Jorge Candeias, 20 August 1998

History of Cabinda

Does any country in the world recognize Cabinda as an independent nation? Wasn't it supposed to become one in 1975?
Thanh-Tâm Lê, 4 March 1999

First question: I don't know, but I don't think so.
Second question: No. Cabinda was a separate portuguese protectorate until either the late XIX century or the early XX century, after which the colonial administration integrated it in Angola. Naturally, the locals weren't heard about it. In 1974-75 when Portugal gave the independence to it's african colonies, it was done in a colony per colony basis, including Guinea-Bissau and Cape Verde (that had a common nationalist party (and guerrilla) for both - PAIGC, operating mainly in Guinea, but with a leadership composed mainly of cape-verdeans.
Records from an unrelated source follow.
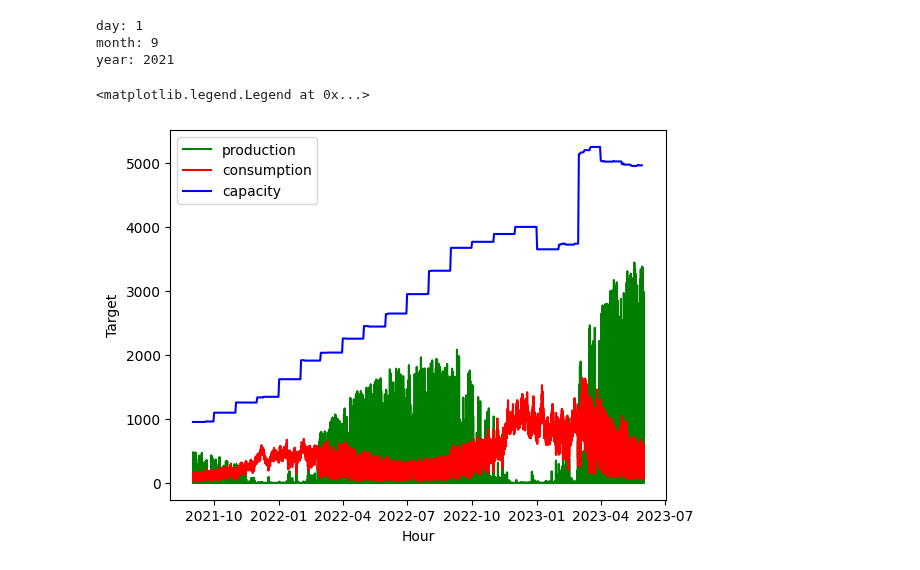
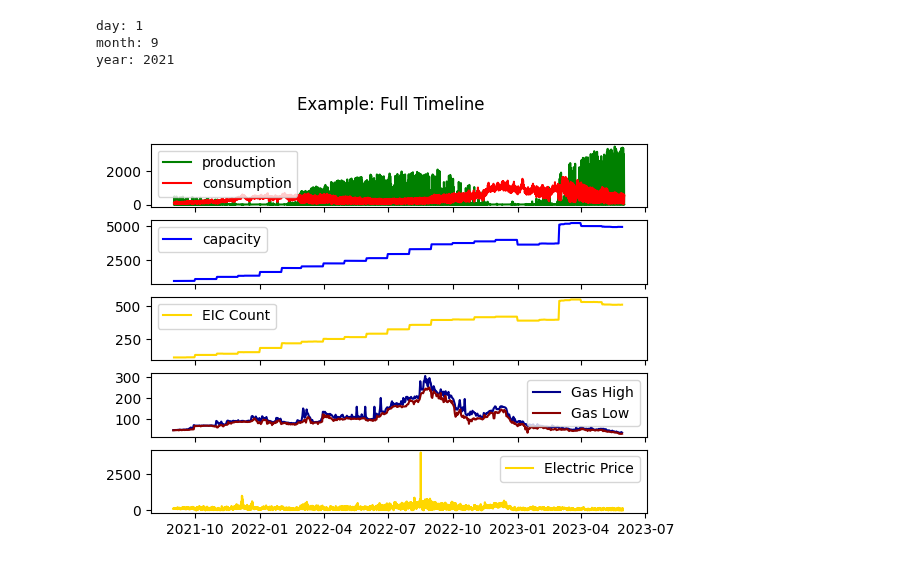
Before and after one commit to steimel60/Kaggle-Enefit, a Jupyter notebook: enefit-energy-predictor.ipynb, the cells around one changed output. Drawn from its saved outputs; the diff is of its cells as text; code cells hidden in the pictures.

Commit message:
Kaggle Notebook | Enefit - Energy Predictor | Version 5 | Add eic count, gas price, and electric price graphs

```diff
--- a/enefit-energy-predictor.ipynb
+++ b/enefit-energy-predictor.ipynb
@@ -73,6 +73,8 @@ client.csv
 # %%
 train = pd.read_csv(path + 'train.csv')
 client = pd.read_csv(path + 'client.csv')
+gas = pd.read_csv(path + 'gas_prices.csv')
+electric = pd.read_csv(path + 'electricity_prices.csv')
 train
 # %% [output]
 |  | county | is_business | product_type | target | is_consumption | datetime | data_block_id | row_id | ... |
@@ -163,0 +177,4 @@ See the caveats in the documentation: https://pandas.pydata.org/pandas-docs/stab
+# %%
+gas['forecast_date'] = pd.to_datetime(gas['forecast_date'])
+gas['origin_date'] = pd.to_datetime(gas['origin_date'])
+gas
@@ -163,0 +204,4 @@ See the caveats in the documentation: https://pandas.pydata.org/pandas-docs/stab
+# %%
+electric['forecast_date'] = pd.to_datetime(electric['forecast_date'])
+electric['origin_date'] = pd.to_datetime(electric['origin_date'])
+electric
@@ -169,19 +227,33 @@ print("year:",example['datetime'][0].year)
 day: 1
 month: 9
 year: 2021
-# %%
-production = example[(example['prediction_unit_id']==0) & (example['is_consumption']==0)]['target']
-consumption = example[(example['prediction_unit_id']==0) & (example['is_consumption']==1)]['target']
-capacity = example_client['installed_capacity']
-cap_date = example_client['date']
-time = example[(example['prediction_unit_id']==0) & (example['is_consumption']==0)]['datetime']
-#time = [i for i, _ in enumerate(time)]
-plt.plot(time, production, label = "production", c = "green")
-plt.plot(time, consumption, label = "consumption", c = "red")
-plt.plot(cap_date, capacity, label = "capacity", c = "blue")
-plt.xlabel("Hour")
-plt.ylabel("Target")
-plt.legend()
-# %% [output]
-<matplotlib.legend.Legend at 0x...>
-[figure, removed]
+# %%
+fig, axs = plt.subplots(5, sharex = True)
+fig.suptitle("Example: Full Timeline")
+# Subplot 1 : Target Values - Production / Consumption
+production = example[(example['prediction_unit_id']==0) & (example['is_consumption']==0)]['target']
+consumption = example[(example['prediction_unit_id']==0) & (example['is_consumption']==1)]['target']
+time = example[(example['prediction_unit_id']==0) & (example['is_consumption']==0)]['datetime']
+axs[0].plot(time, production, label = "production", c = "green")
+axs[0].plot(time, consumption, label = "consumption", c = "red")
+# Subplot 2 & 3: Client CSV - Installed Capacity / EIC Count
+capacity = example_client['installed_capacity']
+eic = example_client['eic_count']
+client_date = example_client['date']
+axs[1].plot(client_date, capacity, label = "capacity", c = "blue")
+axs[2].plot(client_date, eic, label = "EIC Count", c = "gold")
+# Subplot 4: gas_prices.csv - High and Low prices
+gas_high = gas['highest_price_per_mwh']
+gas_low = gas['lowest_price_per_mwh']
+gas_date = gas['origin_date']
+axs[3].plot(gas_date, gas_high, label = "Gas High", c = "darkblue")
+axs[3].plot(gas_date, gas_low, label = "Gas Low", c = "darkred")
+# Subplot 4: gas_prices.csv - High and Low prices
+e_price = electric['euros_per_mwh']
+e_date = electric['origin_date']
+axs[4].plot(e_date, e_price, label = "Electric Price", c = "gold")
+# Add legends
+for ax in axs:
+    ax.legend()
+# %% [output]
+[figure, added]
```
Also changed, not shown: parts of 5 cells of this notebook.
A loose confederation was formed between the two countries after the independence. It didn't last long, though). So, since Cabinda was already a part of Angola, there where never plans for a separate independence process for the territory.
Jorge Candeias, 4 March 1999

The Fischer Weltalmanach (1976) has a virtual independent Cabinda; Cabinda became important in the '60's, when the Golf Oil Co. dicovered oil. The independance movements of Angola saw Cabinda always as an integral part of Angola, while Zaire and the PR Congo (Brazzav.) assisted separatist tendencies; FLEC (Frente de Liberac,ao de Cabinda) had its main seat in Kinshasa till 1975. In July 1975 a provisional revolutionary government (president: Luis Ranque Franque, president of FLEC, prime minister: Francisco Xavier Lubota) was proclamed, which wanted elections, and independence on 11.11.1975, together with Angola.
The Fischer Weltalmanach (1977) has (p. 701): The struggle for independence in Cabinda came to an end when the MPLA occupied it. Since 1976 Cabinda is part of Angola.
(p. 691): The exclave Cabinda was declared independent by the FLEC on 1 Augustus 1975, but fell into the hands of the MPLA.
The Fischer Weltalmanach (1978) mentions a new FLEC-provisional government under Henrique Thiago in Sanda-Massala.
After that it stayed Angolan, as far as I know.
Jarig Bakker, 4 March 1999

This [the 1977 entry, ed.] is very innacurate. See my previous message on the subject.
Jorge Candeias, 4 March 1999